To be fair, both the co-dependent and the co-narcissist are often self-effacing and submissive at times, that is for sure, but for very different reasons. In a strange way, both the co-dependent and the co-narcissist victim are building behaviour around the traits of “cooperativeness”. However, not every co-dependent will have experienced pathological narcissist abuse, whereas every co-narcissist will have.
So, then, what is the difference? The answer is quite simple really. The co-dependent individual acts out of their submissive behaviours to keep those they love happy, because they are afraid of being alone in the world. Whereas the co-narcissist acts out their submissive behaviours to accommodate and endure the pathological narcissist’s interpersonally rigid and abusive behaviours to survive.
It is only in being passive and pleasing that the victim can remain safe while in this dangerous relationship. As children, the co-narcissist victim unconsciously learns to use appeasement (i.e. being pleasing and passive, etc.) in the hopes of inhibiting the hostile reactions of the more dominant narcissist.

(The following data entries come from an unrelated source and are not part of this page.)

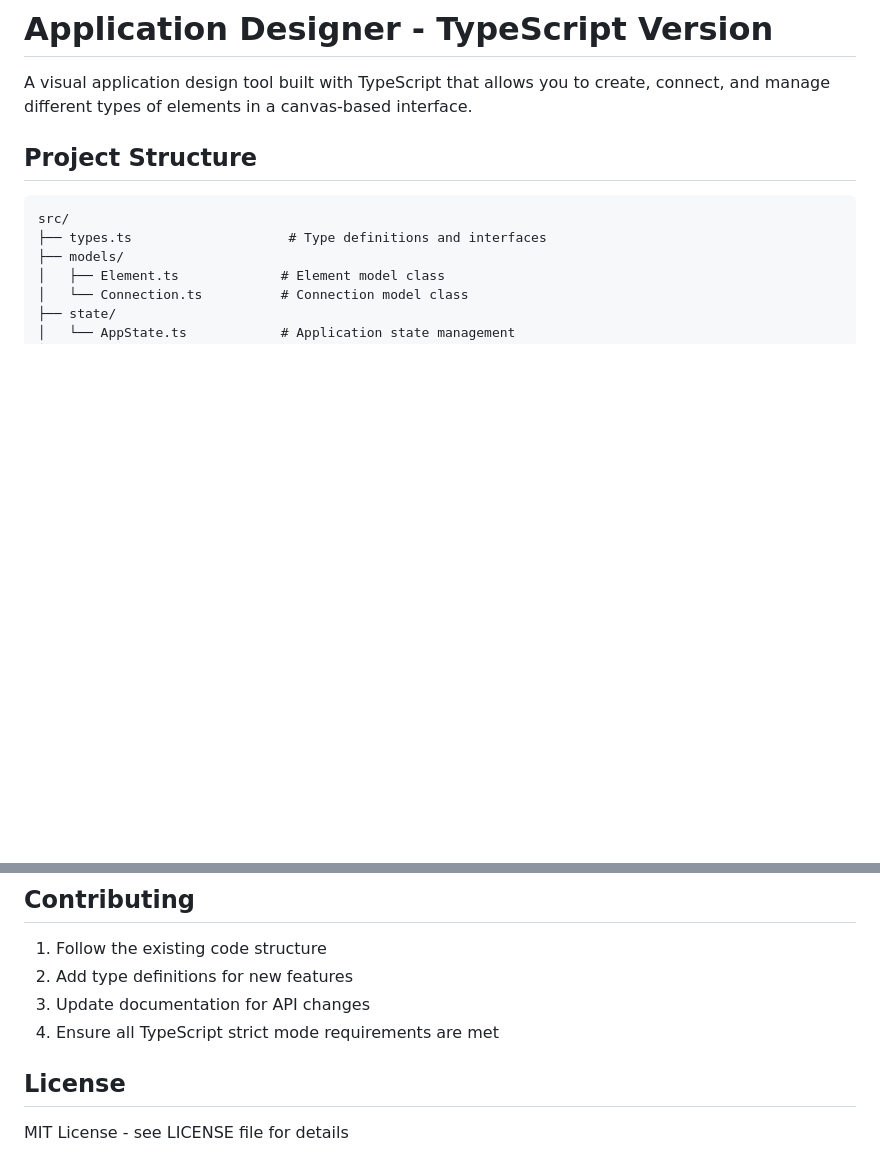
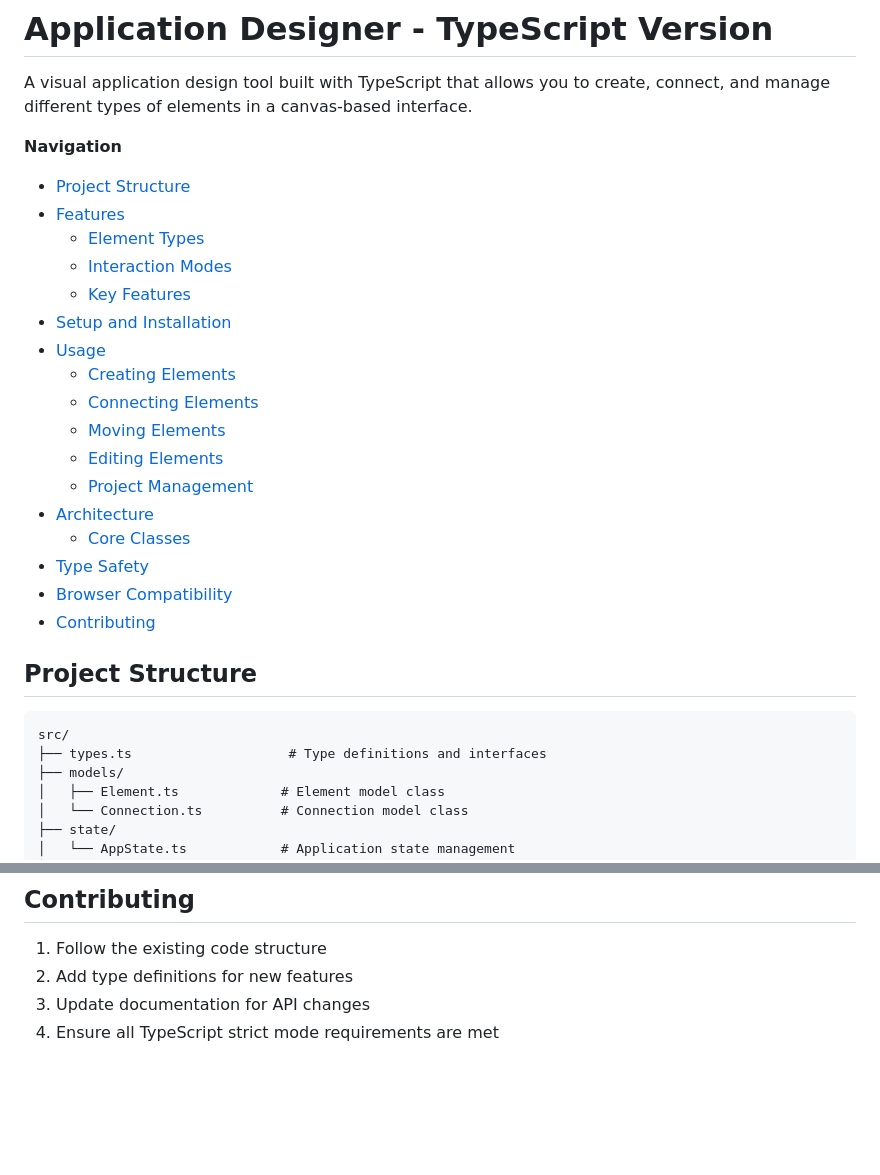
Before and after one commit to LevkoBe/AppDesigner, a Markdown page: README.md, 2 parts joined by grey strips. Drawn GitHub-style; blank space fills up the shorter version.

Commit message:
Enhance README with navigation links
Added navigation section with links to key topics.

```diff
--- a/README.md
+++ b/README.md
@@ -1,6 +1,25 @@
 # Application Designer - TypeScript Version
 
 A visual application design tool built with TypeScript that allows you to create, connect, and manage different types of elements in a canvas-based interface.
+
+**Navigation**
+- [Project Structure](#project-structure)
+- [Features](#features)
+  - [Element Types](#element-types)
+  - [Interaction Modes](#interaction-modes)
+  - [Key Features](#key-features)
+- [Setup and Installation](#setup-and-installation)
+- [Usage](#usage)
+  - [Creating Elements](#creating-elements)
+  - [Connecting Elements](#connecting-elements)
+  - [Moving Elements](#moving-elements)
+  - [Editing Elements](#editing-elements)
+  - [Project Management](#project-management)
+- [Architecture](#architecture)
+  - [Core Classes](#core-classes)
+- [Type Safety](#type-safety)
+- [Browser Compatibility](#browser-compatibility)
+- [Contributing](#contributing)
 
 ## Project Structure
 
@@ -165,7 +184,3 @@ The application is built with strict TypeScript configuration:
 2. Add type definitions for new features
 3. Update documentation for API changes
 4. Ensure all TypeScript strict mode requirements are met
-
-## License
-
-MIT License - see LICENSE file for details
```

I can attest to that, because I became the worlds “greatest pleaser” as a result of my own survival strategies around my psychopathic brother (who was on the pathological narcissism spectrum). This submissiveness is, without doubt, a “survival” strategy that the co-narcissist uses for self-preservation.
However, these survival strategies can later add to the co-narcissist’s feelings of shame, guilt and self-blame in adulthood.
My fear for the co-narcissist is, if the therapist only recognises the victim as having co-dependency issues, they will then only work on those issues, missing the deeper work. If that happens, not only is the clinician further abusing the victim, they risk shame-blaming them. Furthermore, they are failing to give their client the psychoeducation about narcissistic abuse that they need and deserve, plus they are failing to give them the proper treatment for the “relational trauma” (trauma inflicted on one person by another) they have experienced. Worst still, they are leaving them open to being further re-victimised by other narcissists.
It is also important to stress that co-narcissism is not a disorder, and that the co-narcissistic victim is not pathologically narcissistic themselves. Incidentally, both narcissism and co-narcissism are on a spectrum. We each have the capacity for being both narcissistic and co-narcissistic at different times throughout our lives.
But the good news is that most of us do not end up at the extreme ends of the spectrum, where we find the pathological narcissist. Shame is the bedrock of the pathological narcissist’s psychopathology, and they project that shame onto their co-narcissist victim, with devastating effects.
Unfortunately, the interpersonal dynamic that exists between these two individuals (the shamed and the shamer) is a highly complicated dance. Once conditioned in the dance, the co-narcissist develops unconscious negative patterns of behaviour that leave them likely to be re-victimised by other pathological narcissists throughout life. Therefore, therapy is especially recommended for the co-narcissist, where their shame becomes “the gold” waiting to be mined in the therapeutic process.
I cannot stress it strongly enough when I say, that both pathological narcissism and pathological co-narcissism are the results of adaptions that children make to cope with any pathological narcissistic authority figures in their environment.
If you want to know more about how these two individuals evolve differently, and how shame can affect their identities very differently (i.e. in the way they feel defective, a failure, and unlovable, etc.) you may want to get a copy of my eBook “When Shame Begets Shame”